■ **Aim of the task**
In the entries below, spot each line with the word "stress" and copy it.

[Itemized modification records]
════════════════

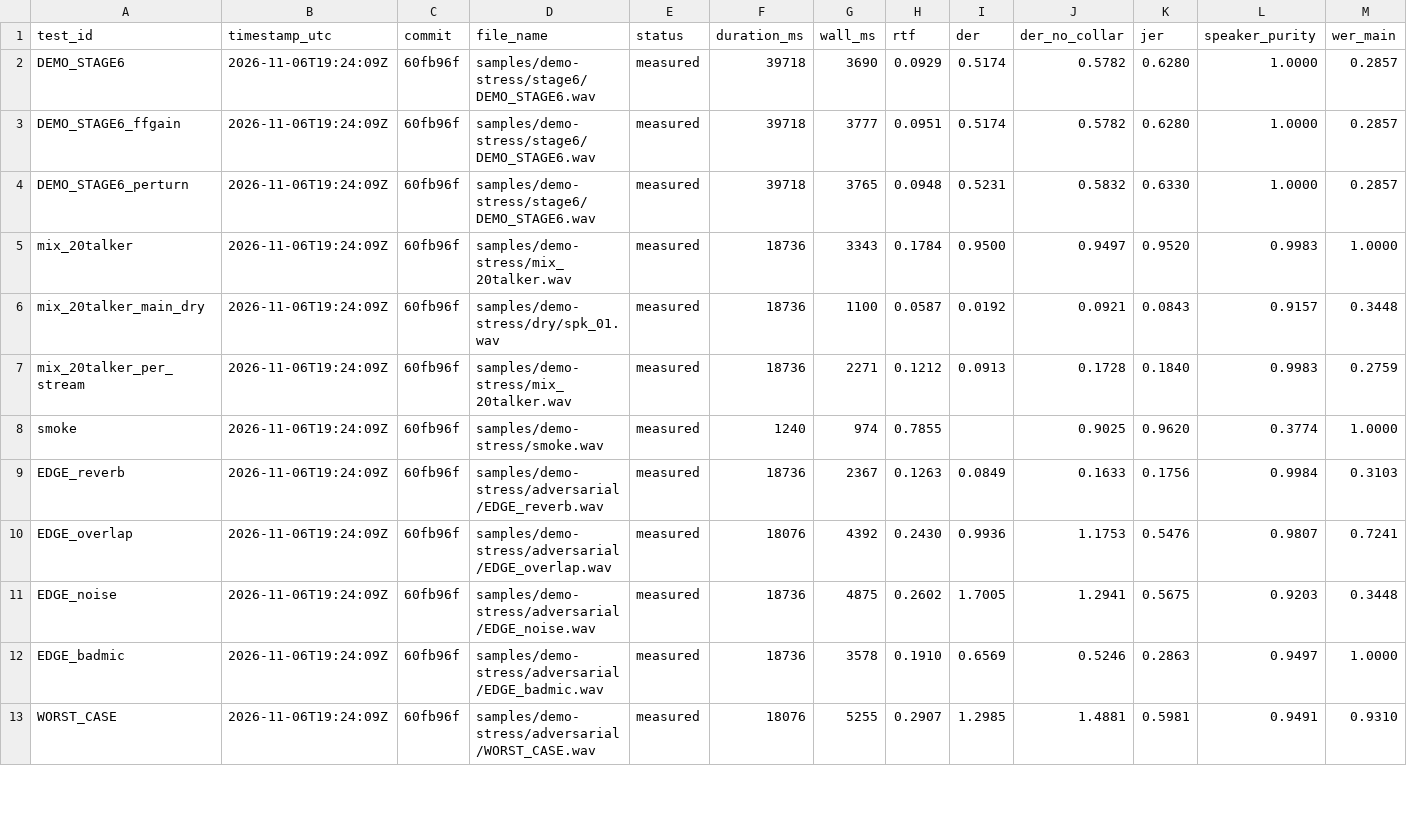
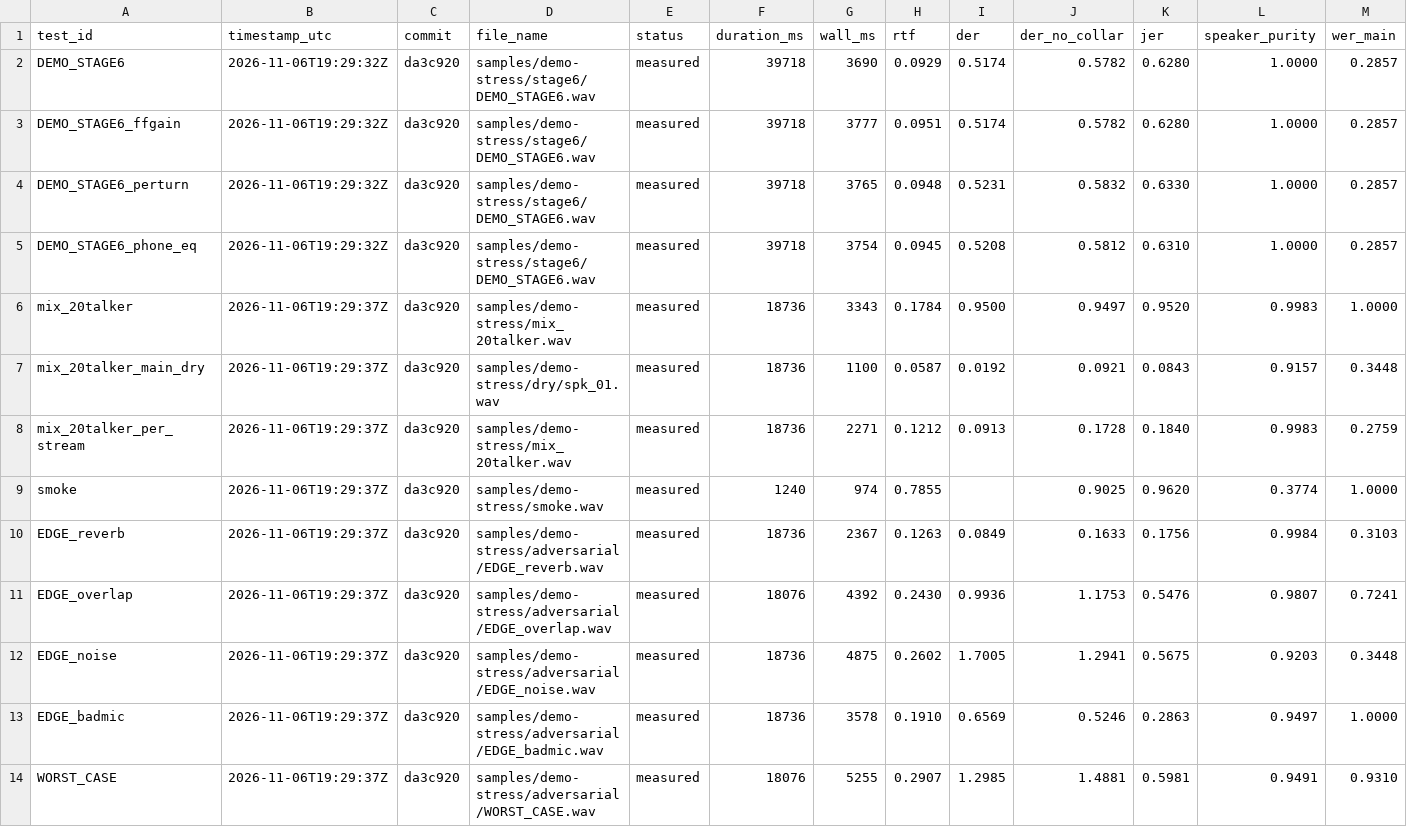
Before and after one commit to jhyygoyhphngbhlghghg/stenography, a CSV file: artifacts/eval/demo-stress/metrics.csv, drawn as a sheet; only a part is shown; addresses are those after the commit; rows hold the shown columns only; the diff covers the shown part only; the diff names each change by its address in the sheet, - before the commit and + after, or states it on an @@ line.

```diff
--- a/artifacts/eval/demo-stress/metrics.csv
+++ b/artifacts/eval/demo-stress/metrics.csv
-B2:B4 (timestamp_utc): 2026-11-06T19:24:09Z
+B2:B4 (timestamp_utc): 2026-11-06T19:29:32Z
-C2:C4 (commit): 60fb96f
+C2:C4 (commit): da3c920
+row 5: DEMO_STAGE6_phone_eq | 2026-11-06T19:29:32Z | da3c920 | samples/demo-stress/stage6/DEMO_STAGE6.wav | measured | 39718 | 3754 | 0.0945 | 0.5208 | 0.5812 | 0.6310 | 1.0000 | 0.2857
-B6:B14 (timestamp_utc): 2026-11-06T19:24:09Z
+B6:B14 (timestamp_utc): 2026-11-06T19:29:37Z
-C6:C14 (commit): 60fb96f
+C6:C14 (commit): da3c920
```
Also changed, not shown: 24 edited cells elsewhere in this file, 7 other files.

════════════════

■ **Result**
Before and after one commit to jhyygoyhphngbhlghghg/stenography, a CSV file: artifacts/eval/demo-stress/metrics.csv, drawn as a sheet; only a part is shown; addresses are those after the commit; rows hold the shown columns only; the diff covers the shown part only; the diff names each change by its address in the sheet, - before the commit and + after, or states it on an @@ line.
--- a/artifacts/eval/demo-stress/metrics.csv
+++ b/artifacts/eval/demo-stress/metrics.csv
+row 5: DEMO_STAGE6_phone_eq | 2026-11-06T19:29:32Z | da3c920 | samples/demo-stress/stage6/DEMO_STAGE6.wav | measured | 39718 | 3754 | 0.0945 | 0.5208 | 0.5812 | 0.6310 | 1.0000 | 0.2857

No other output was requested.